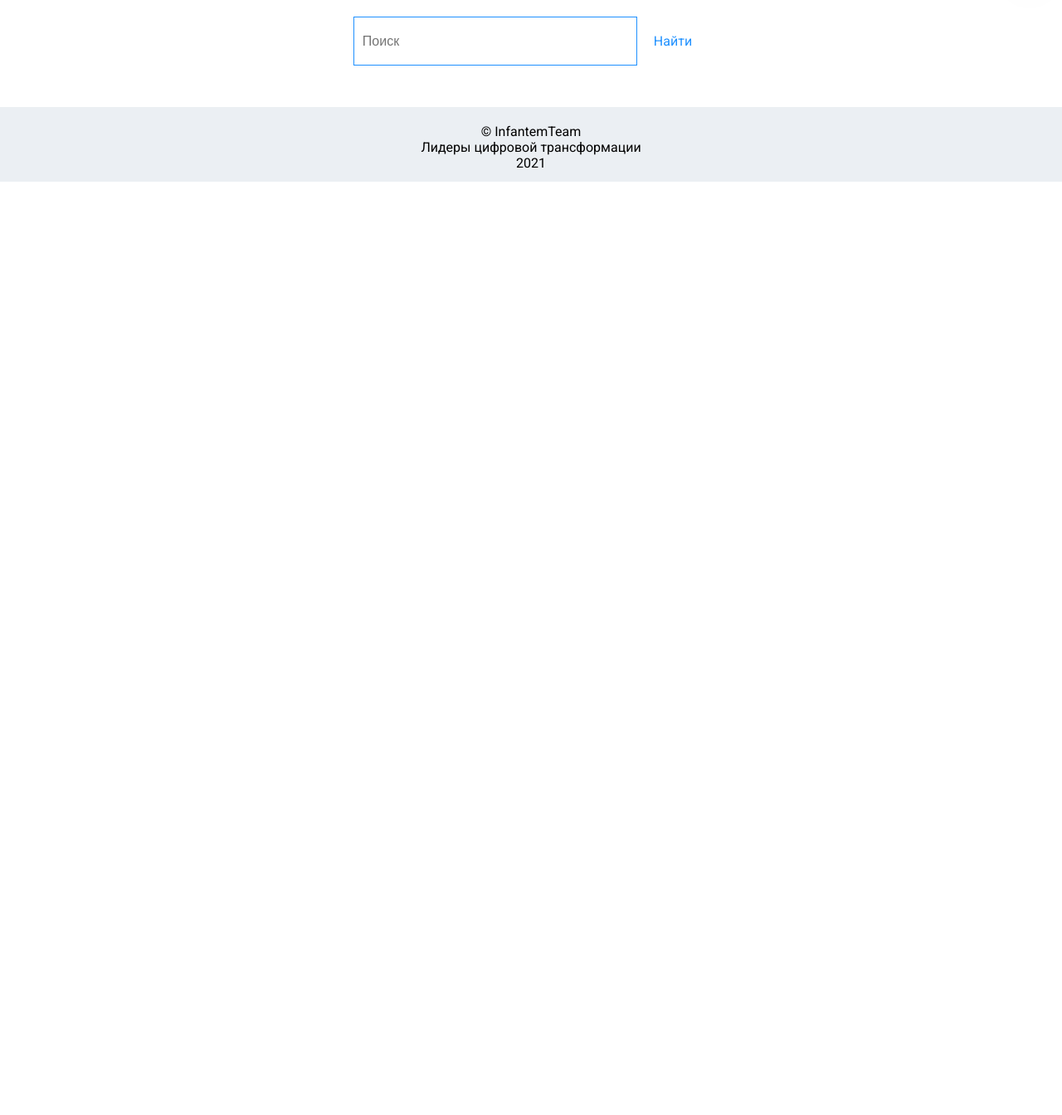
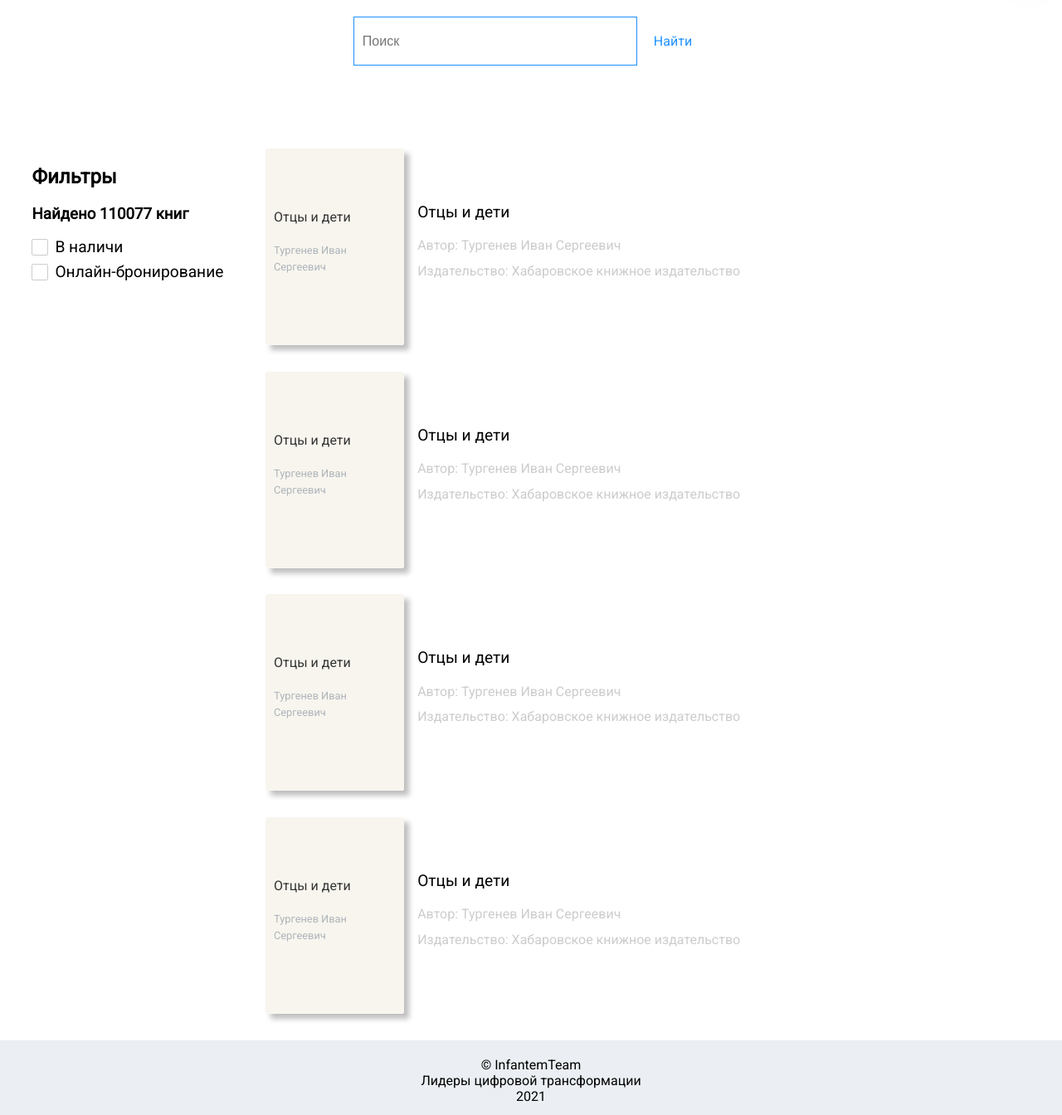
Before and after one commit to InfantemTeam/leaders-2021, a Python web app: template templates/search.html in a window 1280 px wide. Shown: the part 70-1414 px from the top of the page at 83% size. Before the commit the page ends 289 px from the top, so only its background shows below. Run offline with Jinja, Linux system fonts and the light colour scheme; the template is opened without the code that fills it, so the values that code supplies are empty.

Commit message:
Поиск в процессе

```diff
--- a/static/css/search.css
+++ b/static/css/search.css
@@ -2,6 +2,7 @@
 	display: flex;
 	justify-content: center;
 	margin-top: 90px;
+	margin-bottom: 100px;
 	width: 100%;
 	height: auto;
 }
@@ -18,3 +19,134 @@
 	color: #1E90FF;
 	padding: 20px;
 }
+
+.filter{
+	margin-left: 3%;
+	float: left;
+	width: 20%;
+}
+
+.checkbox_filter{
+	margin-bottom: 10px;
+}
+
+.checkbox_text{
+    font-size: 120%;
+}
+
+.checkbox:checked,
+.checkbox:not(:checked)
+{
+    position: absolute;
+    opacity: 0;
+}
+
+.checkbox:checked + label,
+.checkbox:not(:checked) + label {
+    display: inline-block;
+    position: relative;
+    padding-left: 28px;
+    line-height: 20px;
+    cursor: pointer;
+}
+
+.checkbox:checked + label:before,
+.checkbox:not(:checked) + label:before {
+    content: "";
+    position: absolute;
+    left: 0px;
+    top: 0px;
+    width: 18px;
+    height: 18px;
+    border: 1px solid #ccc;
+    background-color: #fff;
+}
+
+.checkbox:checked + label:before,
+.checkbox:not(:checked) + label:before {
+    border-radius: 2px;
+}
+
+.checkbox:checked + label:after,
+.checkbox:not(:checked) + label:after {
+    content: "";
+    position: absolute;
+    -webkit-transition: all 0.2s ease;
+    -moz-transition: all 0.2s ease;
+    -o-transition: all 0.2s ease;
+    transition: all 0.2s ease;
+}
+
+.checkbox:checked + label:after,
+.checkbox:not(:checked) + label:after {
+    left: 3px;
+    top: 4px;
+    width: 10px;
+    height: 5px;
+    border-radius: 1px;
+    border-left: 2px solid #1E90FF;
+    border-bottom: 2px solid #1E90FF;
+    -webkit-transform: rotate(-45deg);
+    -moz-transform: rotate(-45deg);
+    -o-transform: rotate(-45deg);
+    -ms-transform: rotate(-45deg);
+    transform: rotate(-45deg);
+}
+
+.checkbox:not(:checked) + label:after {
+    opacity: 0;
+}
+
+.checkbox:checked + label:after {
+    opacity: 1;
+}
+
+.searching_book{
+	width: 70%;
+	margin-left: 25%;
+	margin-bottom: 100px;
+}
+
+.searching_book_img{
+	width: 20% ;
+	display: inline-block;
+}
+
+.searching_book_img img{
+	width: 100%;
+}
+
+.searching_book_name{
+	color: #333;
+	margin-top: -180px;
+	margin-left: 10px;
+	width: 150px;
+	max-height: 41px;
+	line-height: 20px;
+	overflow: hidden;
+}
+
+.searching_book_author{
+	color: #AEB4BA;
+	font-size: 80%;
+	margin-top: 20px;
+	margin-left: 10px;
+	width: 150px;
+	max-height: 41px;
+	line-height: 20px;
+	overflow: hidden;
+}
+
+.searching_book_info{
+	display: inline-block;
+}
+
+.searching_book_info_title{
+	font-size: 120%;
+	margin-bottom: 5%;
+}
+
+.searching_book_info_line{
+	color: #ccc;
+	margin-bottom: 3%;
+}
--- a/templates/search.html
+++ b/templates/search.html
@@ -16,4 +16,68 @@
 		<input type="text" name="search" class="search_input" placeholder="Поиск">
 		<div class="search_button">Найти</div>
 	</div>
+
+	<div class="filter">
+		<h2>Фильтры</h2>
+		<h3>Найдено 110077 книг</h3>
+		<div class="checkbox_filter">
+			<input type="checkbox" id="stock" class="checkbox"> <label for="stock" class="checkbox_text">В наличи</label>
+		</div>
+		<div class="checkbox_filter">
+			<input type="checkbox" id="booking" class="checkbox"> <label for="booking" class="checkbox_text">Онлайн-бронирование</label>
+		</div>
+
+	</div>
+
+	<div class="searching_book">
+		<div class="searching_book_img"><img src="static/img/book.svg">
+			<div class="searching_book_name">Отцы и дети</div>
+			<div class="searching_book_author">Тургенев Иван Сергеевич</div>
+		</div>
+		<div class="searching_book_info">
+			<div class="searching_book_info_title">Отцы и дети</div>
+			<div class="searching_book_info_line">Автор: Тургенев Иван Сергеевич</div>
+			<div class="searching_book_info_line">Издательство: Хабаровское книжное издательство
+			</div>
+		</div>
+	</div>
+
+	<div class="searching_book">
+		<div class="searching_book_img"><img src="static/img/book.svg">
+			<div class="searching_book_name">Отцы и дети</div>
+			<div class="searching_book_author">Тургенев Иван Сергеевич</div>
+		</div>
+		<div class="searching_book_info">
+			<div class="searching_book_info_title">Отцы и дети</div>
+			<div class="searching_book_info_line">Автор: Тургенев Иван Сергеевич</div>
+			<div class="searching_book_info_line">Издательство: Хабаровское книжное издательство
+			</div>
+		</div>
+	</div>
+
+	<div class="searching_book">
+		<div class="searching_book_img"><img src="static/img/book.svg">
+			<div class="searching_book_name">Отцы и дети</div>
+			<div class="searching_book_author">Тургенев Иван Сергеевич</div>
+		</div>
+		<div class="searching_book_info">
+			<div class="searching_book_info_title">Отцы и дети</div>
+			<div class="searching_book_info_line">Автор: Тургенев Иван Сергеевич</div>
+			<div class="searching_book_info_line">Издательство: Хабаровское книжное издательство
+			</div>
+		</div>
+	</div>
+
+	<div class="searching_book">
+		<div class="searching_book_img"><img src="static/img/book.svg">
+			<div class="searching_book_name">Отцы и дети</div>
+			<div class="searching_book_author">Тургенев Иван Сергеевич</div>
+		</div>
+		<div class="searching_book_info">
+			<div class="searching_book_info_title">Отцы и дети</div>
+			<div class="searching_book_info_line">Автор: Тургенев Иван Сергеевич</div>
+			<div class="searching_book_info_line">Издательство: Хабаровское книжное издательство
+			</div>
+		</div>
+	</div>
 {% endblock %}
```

* * *

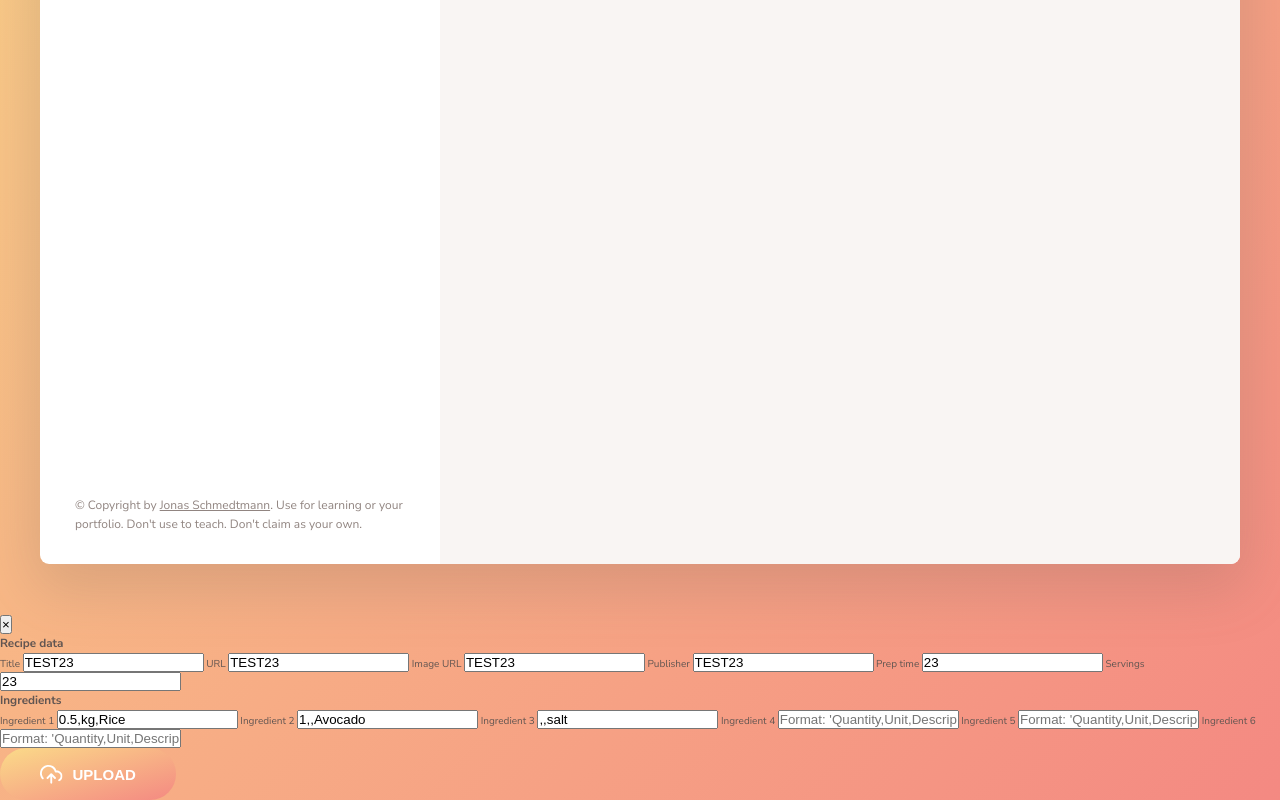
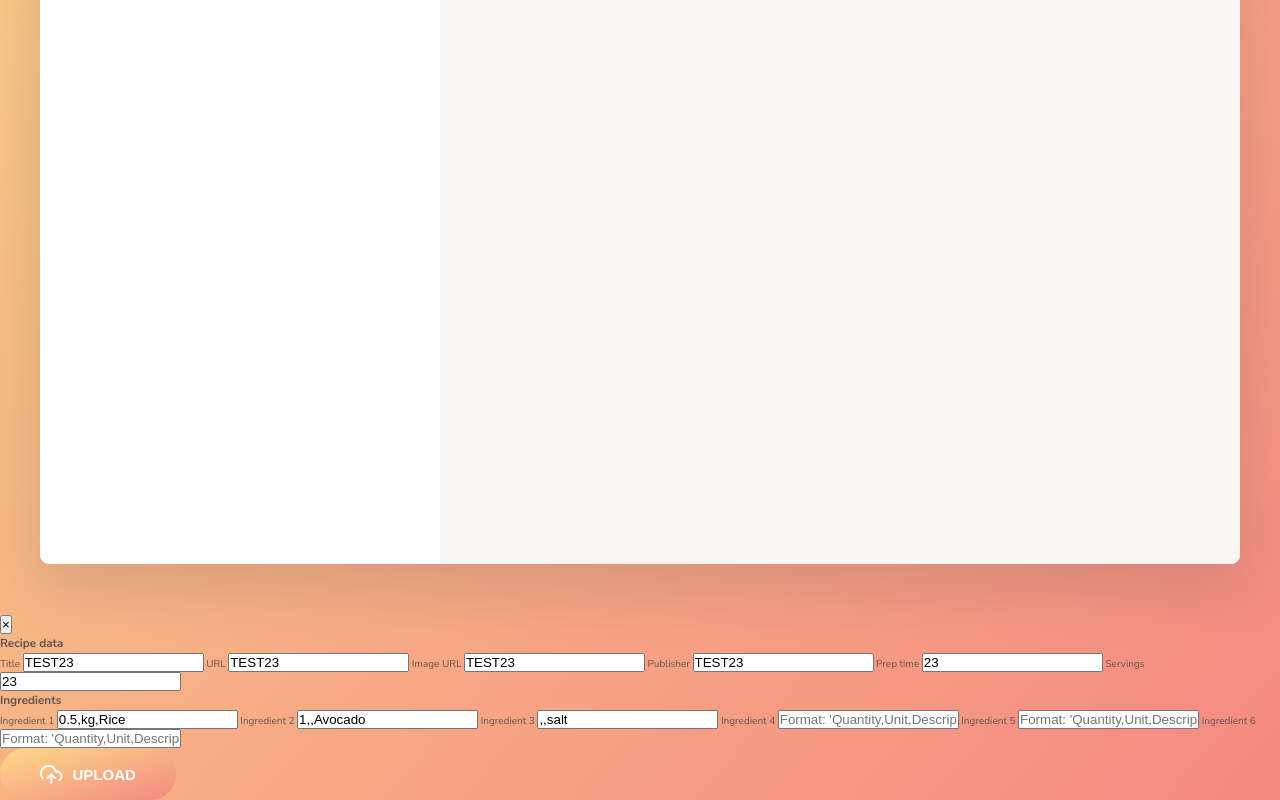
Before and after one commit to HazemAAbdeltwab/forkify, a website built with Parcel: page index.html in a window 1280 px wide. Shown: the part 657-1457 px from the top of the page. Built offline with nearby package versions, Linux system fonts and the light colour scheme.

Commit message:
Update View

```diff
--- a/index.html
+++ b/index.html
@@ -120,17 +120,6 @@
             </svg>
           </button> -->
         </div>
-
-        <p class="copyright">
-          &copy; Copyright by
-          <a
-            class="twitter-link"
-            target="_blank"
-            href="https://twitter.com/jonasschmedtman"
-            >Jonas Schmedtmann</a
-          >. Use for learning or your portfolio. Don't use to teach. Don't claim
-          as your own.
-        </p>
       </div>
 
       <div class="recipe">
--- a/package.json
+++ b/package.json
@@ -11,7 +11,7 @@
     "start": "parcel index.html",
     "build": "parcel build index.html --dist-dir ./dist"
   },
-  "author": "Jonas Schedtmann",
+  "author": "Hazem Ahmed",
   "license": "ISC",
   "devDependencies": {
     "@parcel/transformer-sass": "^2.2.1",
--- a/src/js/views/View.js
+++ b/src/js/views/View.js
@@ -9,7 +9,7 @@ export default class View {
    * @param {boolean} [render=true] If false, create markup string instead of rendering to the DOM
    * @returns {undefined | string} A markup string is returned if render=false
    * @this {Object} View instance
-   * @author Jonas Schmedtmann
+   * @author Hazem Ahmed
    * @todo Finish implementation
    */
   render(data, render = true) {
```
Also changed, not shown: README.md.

* * *

→ **Exercise objective**: What is needed is every line of the records that contains the word "margin".

→ **Reply to the task**:
 	margin-top: 90px;
+	margin-bottom: 100px;
+	margin-left: 3%;
+	margin-bottom: 10px;
+	margin-left: 25%;
+	margin-bottom: 100px;
+	margin-top: -180px;
+	margin-left: 10px;
+	margin-top: 20px;
+	margin-left: 10px;
+	margin-bottom: 5%;
+	margin-bottom: 3%;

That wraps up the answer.